Institute Index

Title:Probabilistic Learning Algorithms and Optimality Theory
Authors: Frank Keller ; Ash Asudeh
Date: 2002
Publication Title:Linguistic Inquiry
Publisher:MIT Press
Publication Type:Journal Article Publication Status:Published
Volume No:33(2) Page Nos:225-244
This paper provides a critical assessment of the Gradual Learning Algorithm (GLA) for probabilistic optimality-theoretic grammars proposed by Boersma and Hayes (2001). After a short introduction to the problem of grammar learning in OT, we discuss the limitations of the standard solution to this problem (the Constraint Demotion Algorithm by Tesar and Smolensky (1998)), and outline how the GLA attempts to overcome these limitations. We point out a number of serious shortcomings with the GLA approach: (a) A methodological problem is that the GLA has not been tested on unseen data, which is standard practice in research on computational language learning. (b) We provide counterexamples, i.e., data sets that the GLA is not able to learn. Examples of this type actually occur in experimental data that the GLA should be able to model. This sheds serious doubt on the correctness and convergence of the GLA. (c) Essential algorithmic properties of the GLA (correctness and convergence) have not been proven formally. This makes it very hard to assess the validity of the algorithm. (d) We argue that by modeling frequency distributions in the grammar, the GLA conflates the notions of competence and performance. This leads to serious conceptual problems, as OT crucially relies on the competence/performance distinction.
Links To Paper
1st link
Bibtex format
author = { Frank Keller and Ash Asudeh },
title = {Probabilistic Learning Algorithms and Optimality Theory},
journal = {Linguistic Inquiry},
publisher = {MIT Press},
year = 2002,
volume = {33(2)},
pages = {225-244},
doi = {10.1162/002438902317406704},
url = {},

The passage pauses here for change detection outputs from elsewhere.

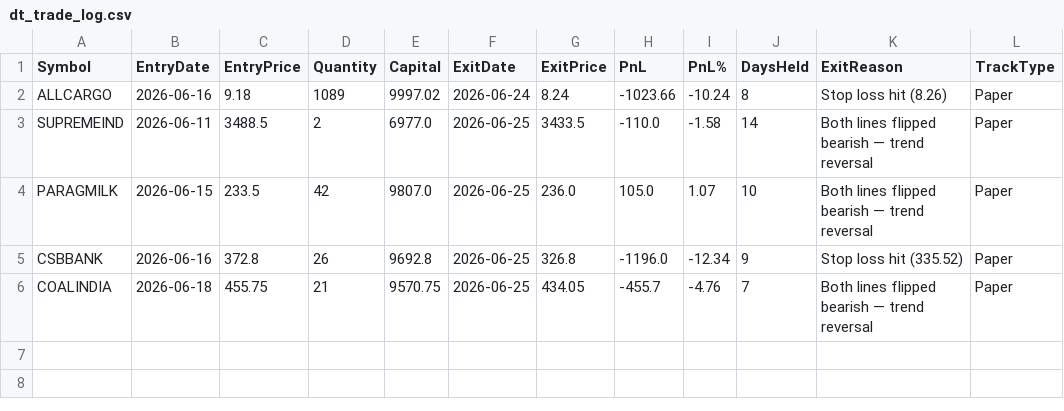
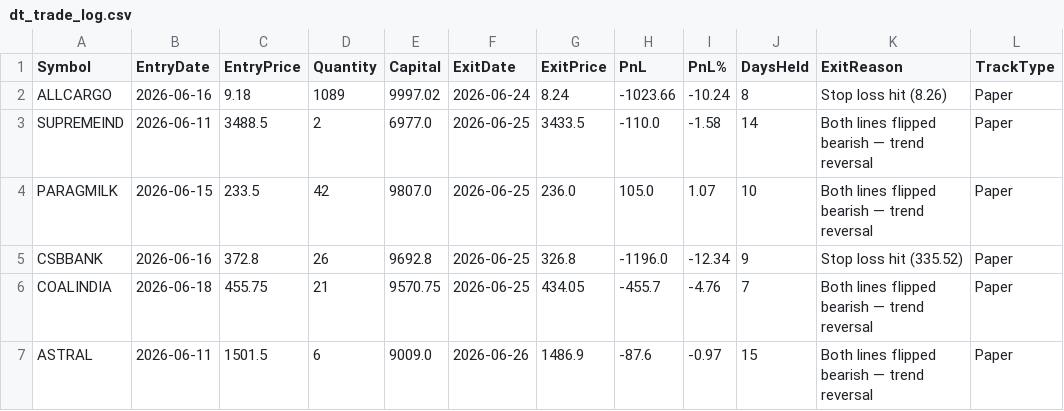
Before and after one commit to finnyrajmann/nse-dual_trend, a CSV file: data/dt_trade_log.csv, drawn as a sheet.

Commit message:
Auto-update — 2026-06-26

```diff
--- a/data/dt_trade_log.csv
+++ b/data/dt_trade_log.csv
@@ -6 +6,2 @@ CSBBANK,2026-06-16,372.8,26,9692.8,2026-06-25,326.8,-1196.0,-12.34,9,Stop loss h
 COALINDIA,2026-06-18,455.75,21,9570.75,2026-06-25,434.05,-455.7,-4.76,7,Both lines flipped bearish — trend reversal,Paper
+ASTRAL,2026-06-11,1501.5,6,9009.0,2026-06-26,1486.9,-87.6,-0.97,15,Both lines flipped bearish — trend reversal,Paper
```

Home : Publications : Report 

Please mail <> with any changes or corrections.
Unless explicitly stated otherwise, all material is copyright The University of Edinburgh